Speaking of ringside abetting, the late “Sensational” Sherri Martel was no mere valet or arm candy. She was terrifying, mostly, and broke ground for future atypical women’s competitors like the creepy (and also, sadly, deceased) Luna Vachon. She’s also the only female manager to have been at the side of two former or future World Heavyweight Champions at WrestleMania. After aligning herself with Randy Savage after his ‘Mania V defeat to Hulk Hogan, the two actually teamed up in a Mania VI mixed-tag against Dusty Rhodes and Sapphire (they lost). Soon after, she hooked up with Shawn Michaels – who was a star on the rise after smashing Marty Jannetty’s head through Brutus Beefcake’s barbershop window – and led him out to battle in a successful romp over Tito Santana at ‘Mania VIII. And yes, she’s the original voice on the unfortunate entrance music that dogs Michaels to this day.
State of ‘Mania‘s Union
Surprisingly (or not, when you consider it’s approached like the Super Bowl of pro wrestling), WrestleMania has only touched down in 16 states – or one-third of the continental United States (sorry, Alaska and Hawaii—ain’t happening). So while it’s fun for WWE to fantasize about staging one overseas, what does that do for the fine folks in North Dakota?
Wonder why WWE’s tag division is in disarray? Let’s rewind back all the way back to…2014, when the Usos successfully defended their championship against Los Matadores, the Real Americans and RybAxel – i.e. three teams that have long since either split or ceased appearing on television. Yeesh. Even the Twin Towers managed to survive more than one ‘Mania cycle.
If Triple H goes down to Roman Reigns on Sunday (a distinct probability), he will have one more thing in common with his former DX runningmate and BFF Shawn Michaels. A defeat would mark the Game’s 11th loss at WrestleMania, tying none other HBK (though the current champ’s nine wins, compared to Michaels’ six, save him some face) for all-time notoriety. Naturally, that’s a testament to their longevity and, moreover, gamesmanship later in their careers. But who would’ve thought these guys would have absorbed more ‘Mania losses than Heath Slater, Zack Ryder and the Bushwhackers combined?
Thank God It’s Sunday?
People kid about PPVs sometimes feeling more like Sunday Night Raw, but odds are WWE’s monthly marquees won’t be trading timeslots with its flagship USA show anytime soon. Though there was one instance when the powers that be arbitrarily aired WrestleMania on a Monday evening: the all-around anomalous, multi-city simulcast melee that was ‘Mania 2. Why it took place on April 7, 1986 as opposed to April 6 is anyone’s guess.
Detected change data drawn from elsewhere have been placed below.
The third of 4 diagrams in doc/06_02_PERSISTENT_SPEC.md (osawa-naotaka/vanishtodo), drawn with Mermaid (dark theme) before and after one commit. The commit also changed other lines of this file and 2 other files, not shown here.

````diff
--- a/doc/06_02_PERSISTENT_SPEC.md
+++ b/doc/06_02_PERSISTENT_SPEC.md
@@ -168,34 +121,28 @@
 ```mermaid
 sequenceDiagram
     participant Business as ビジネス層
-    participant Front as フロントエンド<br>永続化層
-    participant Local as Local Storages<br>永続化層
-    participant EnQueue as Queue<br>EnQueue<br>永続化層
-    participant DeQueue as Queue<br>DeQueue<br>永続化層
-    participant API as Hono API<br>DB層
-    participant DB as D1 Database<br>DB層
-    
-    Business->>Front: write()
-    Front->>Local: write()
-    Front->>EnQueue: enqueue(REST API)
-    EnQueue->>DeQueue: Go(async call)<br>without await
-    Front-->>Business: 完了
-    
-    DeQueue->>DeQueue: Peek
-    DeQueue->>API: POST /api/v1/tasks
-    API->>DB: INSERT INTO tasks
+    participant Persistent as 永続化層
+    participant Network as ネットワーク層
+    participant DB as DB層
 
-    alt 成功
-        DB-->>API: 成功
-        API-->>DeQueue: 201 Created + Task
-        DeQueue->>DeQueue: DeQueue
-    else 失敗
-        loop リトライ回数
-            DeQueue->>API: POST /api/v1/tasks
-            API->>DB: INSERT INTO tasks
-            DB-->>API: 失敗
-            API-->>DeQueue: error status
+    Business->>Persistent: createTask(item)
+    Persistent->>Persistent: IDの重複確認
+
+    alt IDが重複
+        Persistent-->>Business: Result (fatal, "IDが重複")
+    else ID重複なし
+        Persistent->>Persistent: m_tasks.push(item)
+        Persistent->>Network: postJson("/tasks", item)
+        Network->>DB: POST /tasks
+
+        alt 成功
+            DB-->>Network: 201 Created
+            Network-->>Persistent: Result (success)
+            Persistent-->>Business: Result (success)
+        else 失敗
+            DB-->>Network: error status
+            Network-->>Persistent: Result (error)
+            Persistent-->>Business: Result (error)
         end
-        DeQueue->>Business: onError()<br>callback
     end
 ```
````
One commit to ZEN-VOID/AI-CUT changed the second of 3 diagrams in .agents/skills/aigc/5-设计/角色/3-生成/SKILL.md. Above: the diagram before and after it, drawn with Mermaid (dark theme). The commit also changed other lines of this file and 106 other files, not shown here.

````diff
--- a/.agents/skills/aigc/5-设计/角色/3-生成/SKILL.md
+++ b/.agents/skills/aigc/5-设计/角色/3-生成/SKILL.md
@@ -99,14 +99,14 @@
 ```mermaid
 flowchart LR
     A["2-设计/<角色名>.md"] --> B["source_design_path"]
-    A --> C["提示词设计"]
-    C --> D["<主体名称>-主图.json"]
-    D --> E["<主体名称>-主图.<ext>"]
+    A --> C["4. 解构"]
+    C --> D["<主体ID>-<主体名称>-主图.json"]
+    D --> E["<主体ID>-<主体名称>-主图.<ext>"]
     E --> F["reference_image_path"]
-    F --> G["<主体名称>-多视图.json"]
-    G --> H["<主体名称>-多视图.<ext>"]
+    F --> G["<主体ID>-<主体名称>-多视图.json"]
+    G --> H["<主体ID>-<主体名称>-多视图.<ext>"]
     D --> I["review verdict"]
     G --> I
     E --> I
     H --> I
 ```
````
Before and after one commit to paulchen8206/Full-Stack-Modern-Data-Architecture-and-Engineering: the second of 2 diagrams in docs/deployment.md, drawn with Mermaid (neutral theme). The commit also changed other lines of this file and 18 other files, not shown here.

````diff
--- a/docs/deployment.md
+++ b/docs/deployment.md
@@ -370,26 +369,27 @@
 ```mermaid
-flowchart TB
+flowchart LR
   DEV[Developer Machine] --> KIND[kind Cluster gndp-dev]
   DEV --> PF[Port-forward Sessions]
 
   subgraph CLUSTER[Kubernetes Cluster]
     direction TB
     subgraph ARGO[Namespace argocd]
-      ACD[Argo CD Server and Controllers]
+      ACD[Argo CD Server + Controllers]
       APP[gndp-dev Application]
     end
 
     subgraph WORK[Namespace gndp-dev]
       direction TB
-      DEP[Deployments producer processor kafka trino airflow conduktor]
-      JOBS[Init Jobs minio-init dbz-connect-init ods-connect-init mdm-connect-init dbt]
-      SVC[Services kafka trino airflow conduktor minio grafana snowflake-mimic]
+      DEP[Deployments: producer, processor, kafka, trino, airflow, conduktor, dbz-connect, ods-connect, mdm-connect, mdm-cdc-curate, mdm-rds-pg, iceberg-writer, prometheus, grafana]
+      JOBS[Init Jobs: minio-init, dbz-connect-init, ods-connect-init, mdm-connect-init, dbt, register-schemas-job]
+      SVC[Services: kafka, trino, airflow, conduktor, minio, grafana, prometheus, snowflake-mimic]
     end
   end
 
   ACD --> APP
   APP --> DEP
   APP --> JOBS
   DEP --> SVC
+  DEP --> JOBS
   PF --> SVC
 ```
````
Then again, maybe it’s a more appropriate notion for these modern times, when finding time for Walking Dead finales, MLB openers, awards ceremonies and Game of Thrones while prioritizing WWE’s umpteen Sunday specials leaves us wishing – in the spirit of Mania 2 – we could be in three places at once.